Take a footballer that fearlessly fights his way through opposition players; in most cases this is not due to strength, aggression and courage – it is because his purpose is to ‘get the ball’… and yet it might be thought that it is his power or bravery that enables him to fight so hard. The courage and strength of a great footballer are developed as by-products of his purpose to ‘get the ball’, not the other way round. Most footballers are strong and willing to ‘have a go’, but without great purpose these assets cannot be activated in a consistent manner.

Customers can buy products anywhere but there is almost nowhere they can turn to find good ideas to create more success with products they buy.

As an example, the power of a bicycle is found in the back wheel, but it is the front wheel that creates direction…and so power minus purpose equals a tendency to meander, while purpose plus power creates a meaningful journey!

So here is the spectrum of business, as it applies to selling, highlighting the three points of ‘purpose’ that drive sales people to oblivion, average achievement or great success:

The Point of ‘Access’

This position is the worst platform from which to operate, because it represents availability and not ability. This is the area where we find people who ‘have product to sell’, and yet they hardly ever sell much product! Why? Because every customer, in every market, is faced with abundant product access, plus they have a favoured form of buying product…and so when satisfied customers are faced with more ‘product sellers’ they dismiss this weedy breed with ease, and sometimes with rudeness they find hard to contain.

‘The point of access’ is often found alive and sick in some Optometry Practices, where patients and customers say what they want…followed by a form of service that delivers what they want, but not what they need.

The Point of ‘Excess’
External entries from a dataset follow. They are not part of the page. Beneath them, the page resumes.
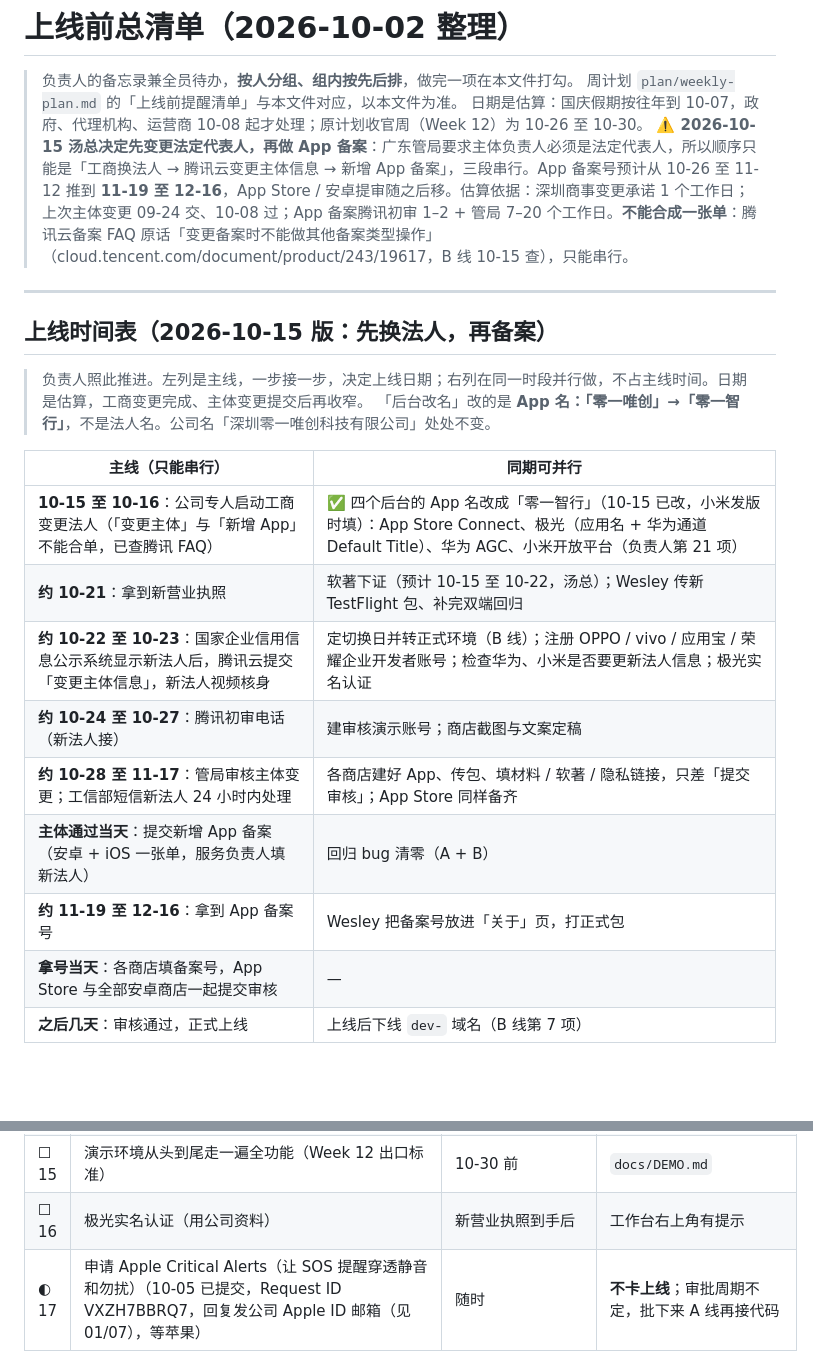
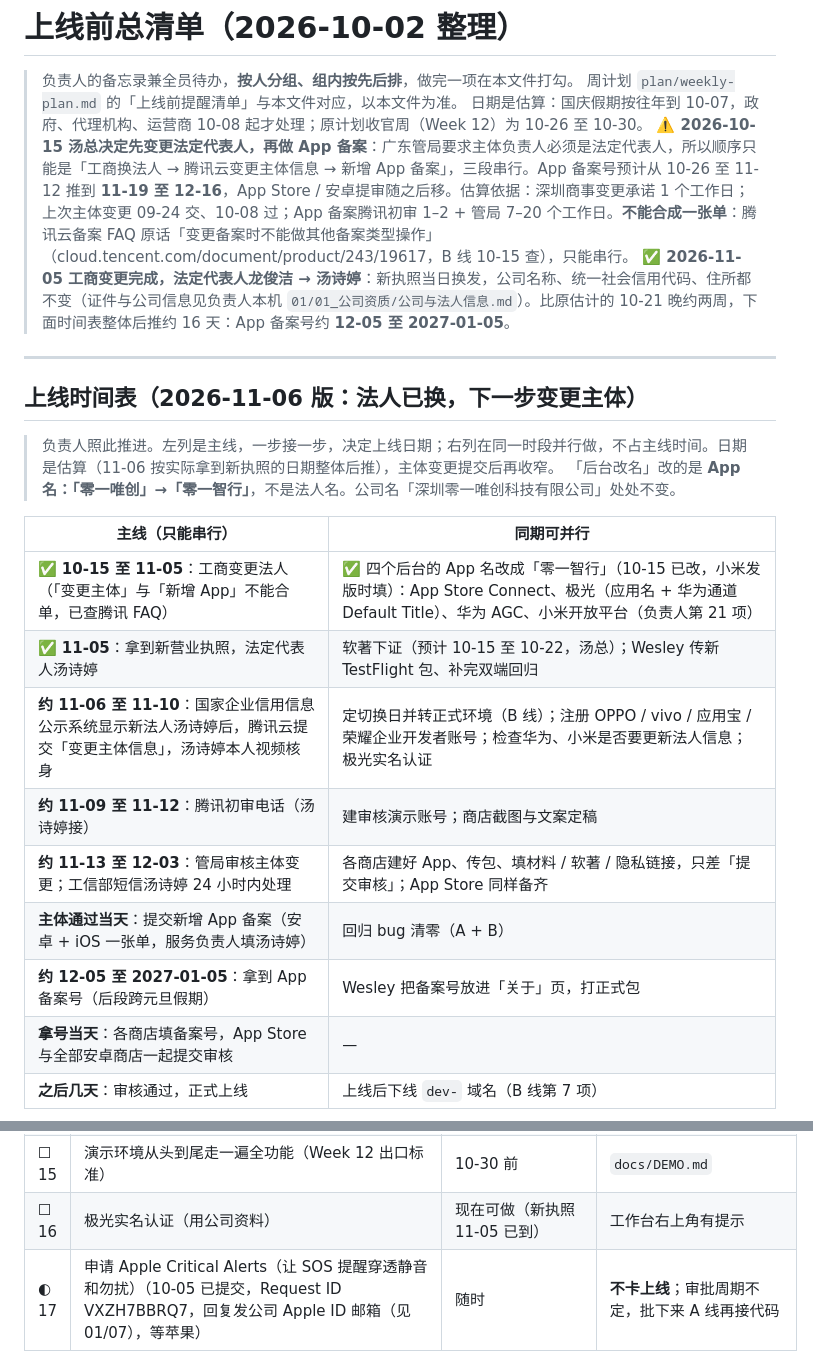
Before and after one commit to Dragolone/AI-Smart-Helmet-01WeiChuang, a Markdown page: plan/LAUNCH_CHECKLIST.md, 2 parts joined by grey strips. Rendered like a GitHub page; blank space fills up the shorter version.

Commit message:
docs: 法定代表人 11-05 已换为汤诗婷——上线时间表后推、备案负责人改名 (#586)
工商变更 2026-11-05 完成，法定代表人龙俊洁 → 汤诗婷，新执照当日换发，
名称、信用代码、住所不变。

- LAUNCH_CHECKLIST：顶部补 11-05 结果；时间表改 11-06 版，前两步打勾，
  后续按实际拿证日期整体后推约 16 天（备案号约 12-05 至 2027-01-05）；
  负责人第 3 项刷脸 / 核验短信改汤诗婷；第 5 项 OPPO 等四家与第 16 项
  极光实名标「现在可做」；第 13、14 项日期同步
- STORE_LISTING §6：备案负责人改汤诗婷
- THIRD_PARTY：第 10 行 App 备案现状、华为企业认证补一句待查

```diff
--- a/plan/LAUNCH_CHECKLIST.md
+++ b/plan/LAUNCH_CHECKLIST.md
@@ -4,23 +4,24 @@
 > 周计划 `plan/weekly-plan.md` 的「上线前提醒清单」与本文件对应，以本文件为准。
 > 日期是估算：国庆假期按往年到 10-07，政府、代理机构、运营商 10-08 起才处理；原计划收官周（Week 12）为 10-26 至 10-30。
 > **⚠️ 2026-10-15 汤总决定先变更法定代表人，再做 App 备案**：广东管局要求主体负责人必须是法定代表人，所以顺序只能是「工商换法人 → 腾讯云变更主体信息 → 新增 App 备案」，三段串行。App 备案号预计从 10-26 至 11-12 推到 **11-19 至 12-16**，App Store / 安卓提审随之后移。估算依据：深圳商事变更承诺 1 个工作日；上次主体变更 09-24 交、10-08 过；App 备案腾讯初审 1–2 + 管局 7–20 个工作日。**不能合成一张单**：腾讯云备案 FAQ 原话「变更备案时不能做其他备案类型操作」（cloud.tencent.com/document/product/243/19617，B 线 10-15 查），只能串行。
+> **✅ 2026-11-05 工商变更完成，法定代表人龙俊洁 → 汤诗婷**：新执照当日换发，公司名称、统一社会信用代码、住所都不变（证件与公司信息见负责人本机 `01/01_公司资质/公司与法人信息.md`）。比原估计的 10-21 晚约两周，下面时间表整体后推约 16 天：App 备案号约 **12-05 至 2027-01-05**。
 
 ---
 
-## 上线时间表（2026-10-15 版：先换法人，再备案）
+## 上线时间表（2026-11-06 版：法人已换，下一步变更主体）
 
-> 负责人照此推进。左列是主线，一步接一步，决定上线日期；右列在同一时段并行做，不占主线时间。日期是估算，工商变更完成、主体变更提交后再收窄。
+> 负责人照此推进。左列是主线，一步接一步，决定上线日期；右列在同一时段并行做，不占主线时间。日期是估算（11-06 按实际拿到新执照的日期整体后推），主体变更提交后再收窄。
 > 「后台改名」改的是 **App 名：「零一唯创」→「零一智行」**，不是法人名。公司名「深圳零一唯创科技有限公司」处处不变。
 
 | 主线（只能串行） | 同期可并行 |
 |---|---|
-| **10-15 至 10-16**：公司专人启动工商变更法人（「变更主体」与「新增 App」不能合单，已查腾讯 FAQ） | ✅ 四个后台的 App 名改成「零一智行」（10-15 已改，小米发版时填）：App Store Connect、极光（应用名 + 华为通道 Default Title）、华为 AGC、小米开放平台（负责人第 21 项） |
-| **约 10-21**：拿到新营业执照 | 软著下证（预计 10-15 至 10-22，汤总）；Wesley 传新 TestFlight 包、补完双端回归 |
-| **约 10-22 至 10-23**：国家企业信用信息公示系统显示新法人后，腾讯云提交「变更主体信息」，新法人视频核身 | 定切换日并转正式环境（B 线）；注册 OPPO / vivo / 应用宝 / 荣耀企业开发者账号；检查华为、小米是否要更新法人信息；极光实名认证 |
-| **约 10-24 至 10-27**：腾讯初审电话（新法人接） | 建审核演示账号；商店截图与文案定稿 |
-| **约 10-28 至 11-17**：管局审核主体变更；工信部短信新法人 24 小时内处理 | 各商店建好 App、传包、填材料 / 软著 / 隐私链接，只差「提交审核」；App Store 同样备齐 |
-| **主体通过当天**：提交新增 App 备案（安卓 + iOS 一张单，服务负责人填新法人） | 回归 bug 清零（A + B） |
-| **约 11-19 至 12-16**：拿到 App 备案号 | Wesley 把备案号放进「关于」页，打正式包 |
+| ✅ **10-15 至 11-05**：工商变更法人（「变更主体」与「新增 App」不能合单，已查腾讯 FAQ） | ✅ 四个后台的 App 名改成「零一智行」（10-15 已改，小米发版时填）：App Store Connect、极光（应用名 + 华为通道 Default Title）、华为 AGC、小米开放平台（负责人第 21 项） |
+| ✅ **11-05**：拿到新营业执照，法定代表人汤诗婷 | 软著下证（预计 10-15 至 10-22，汤总）；Wesley 传新 TestFlight 包、补完双端回归 |
+| **约 11-06 至 11-10**：国家企业信用信息公示系统显示新法人汤诗婷后，腾讯云提交「变更主体信息」，汤诗婷本人视频核身 | 定切换日并转正式环境（B 线）；注册 OPPO / vivo / 应用宝 / 荣耀企业开发者账号；检查华为、小米是否要更新法人信息；极光实名认证 |
+| **约 11-09 至 11-12**：腾讯初审电话（汤诗婷接） | 建审核演示账号；商店截图与文案定稿 |
+| **约 11-13 至 12-03**：管局审核主体变更；工信部短信汤诗婷 24 小时内处理 | 各商店建好 App、传包、填材料 / 软著 / 隐私链接，只差「提交审核」；App Store 同样备齐 |
+| **主体通过当天**：提交新增 App 备案（安卓 + iOS 一张单，服务负责人填汤诗婷） | 回归 bug 清零（A + B） |
+| **约 12-05 至 2027-01-05**：拿到 App 备案号（后段跨元旦假期） | Wesley 把备案号放进「关于」页，打正式包 |
 | **拿号当天**：各商店填备案号，App Store 与全部安卓商店一起提交审核 | — |
 | **之后几天**：审核通过，正式上线 | 上线后下线 `dev-` 域名（B 线第 7 项） |
 
@@ -65,5 +66,5 @@
 | ☐ 15 | 演示环境从头到尾走一遍全功能（Week 12 出口标准） | 10-30 前 | `docs/DEMO.md` |
-| ☐ 16 | 极光实名认证（用公司资料） | 新营业执照到手后 | 工作台右上角有提示 |
+| ☐ 16 | 极光实名认证（用公司资料） | 现在可做（新执照 11-05 已到） | 工作台右上角有提示 |
 | ◐ 17 | 申请 Apple Critical Alerts（让 SOS 提醒穿透静音和勿扰）（10-05 已提交，Request ID VXZH7BBRQ7，回复发公司 Apple ID 邮箱（见 01/07），等苹果） | 随时 | **不卡上线**；审批周期不定，批下来 A 线再接代码 |
 | ☑ 18 | **Apple 开发者后台给 App ID 勾上 Time Sensitive Notifications 能力**（✅ 2026-10-06 负责人已开；A 线同日在 `app.json` 加 entitlement）（Identifiers → `com.lingyiweichuang.app` → Capabilities），勾完告诉 A 线 | 随时，5 分钟 | 10-06 评审 R-34：SOS 本地通知已声明为「时效性」，但 App ID 没开这个能力，iPhone 开着专注模式（勿扰 / 睡眠 / 驾驶）时会被静默收进通知中心，错过 60 秒取消窗口。**不需要苹果审批**（和第 17 项的 Critical Alerts 不是一回事），开了之后 A 线在 `app.json` 加一行 entitlement 重建即可；没开就加会导致签名失败，所以代码侧还没动 |
 | ☑ 19 | COS 控制台新建一个**私有备份桶**（建议 `helmet-backups-1415122735`，广州、SSE-COS），把桶名告诉 B 线填云端 `TENCENT_COS_BACKUP_BUCKET`（THIRD_PARTY §3）（✅ 2026-10-15 负责人已建 `helmet-backups-1415122735`；云端 `.env` 已填、backend 已重建，手动备份 47.76 MB 写进新桶；**媒体桶 `backups/` 下 24 份旧备份待负责人在控制台删除**——备份脚本只清理备份桶，旧的不会自己消失） | 切换日前，10 分钟 | 2026-10-14 排查：备份与视频同桶，设备上报一个指向备份文件的路径就能换到整库下载链接；代码已挡住已知前缀，分桶才是根治 |
```
Also changed, not shown: other parts of plan/LAUNCH_CHECKLIST.md (+4 -4 lines), docs/STORE_LISTING.md (+1 -1 lines), docs/THIRD_PARTY.md (+2 -2 lines).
This position involves product access accompanied by big discounts or ‘special deals’, which will stimulate buying for as long as the discount or deal can be ‘accessed’. The winner in this area is the service provider with the least profit, because most discounters neglect to take new customers to a higher service experience after seducing them with lower prices…and so the new customers go back to their usual buying habits, and the regular customers will have bought enough product to stop them buying for ages!
In Optometry Practices, there is no harm in creating ‘promotions’ to attract customers, so long as the offerings made are tasteful and relevant, but once the customers step inside the practice they must be met with the best you can offer in service and advice

The Point of ‘Success’

Customers can buy products anywhere but there is almost nowhere they can turn to find good ideas to create more success with products they buy. To sell success, show customers a ‘worst to best performance spectrum’ relating to products available, and then explain the ‘scale of strategies’ that cause good and bad results, and then lead them to the point of success! In an Optometry Practice, the challenge is to listen first and then to lead, and it doesn’t matter whether patients and customers agree with your recommendations or not – what matters is that you offer ideas and suggestions without being asked to, and customers love this form of professional attention.

When you make the effort to operate from the point of success, you sell higher results and therefore create greater levels of achievement for your practice. Success begets success.

John Lees is a sales & marketing specialist engaged in speaking, training, consulting, business coaching…and he is the author of 11 books on business development. Contact John Lees via email: [email protected] and visit his website: www.johnlees.com.au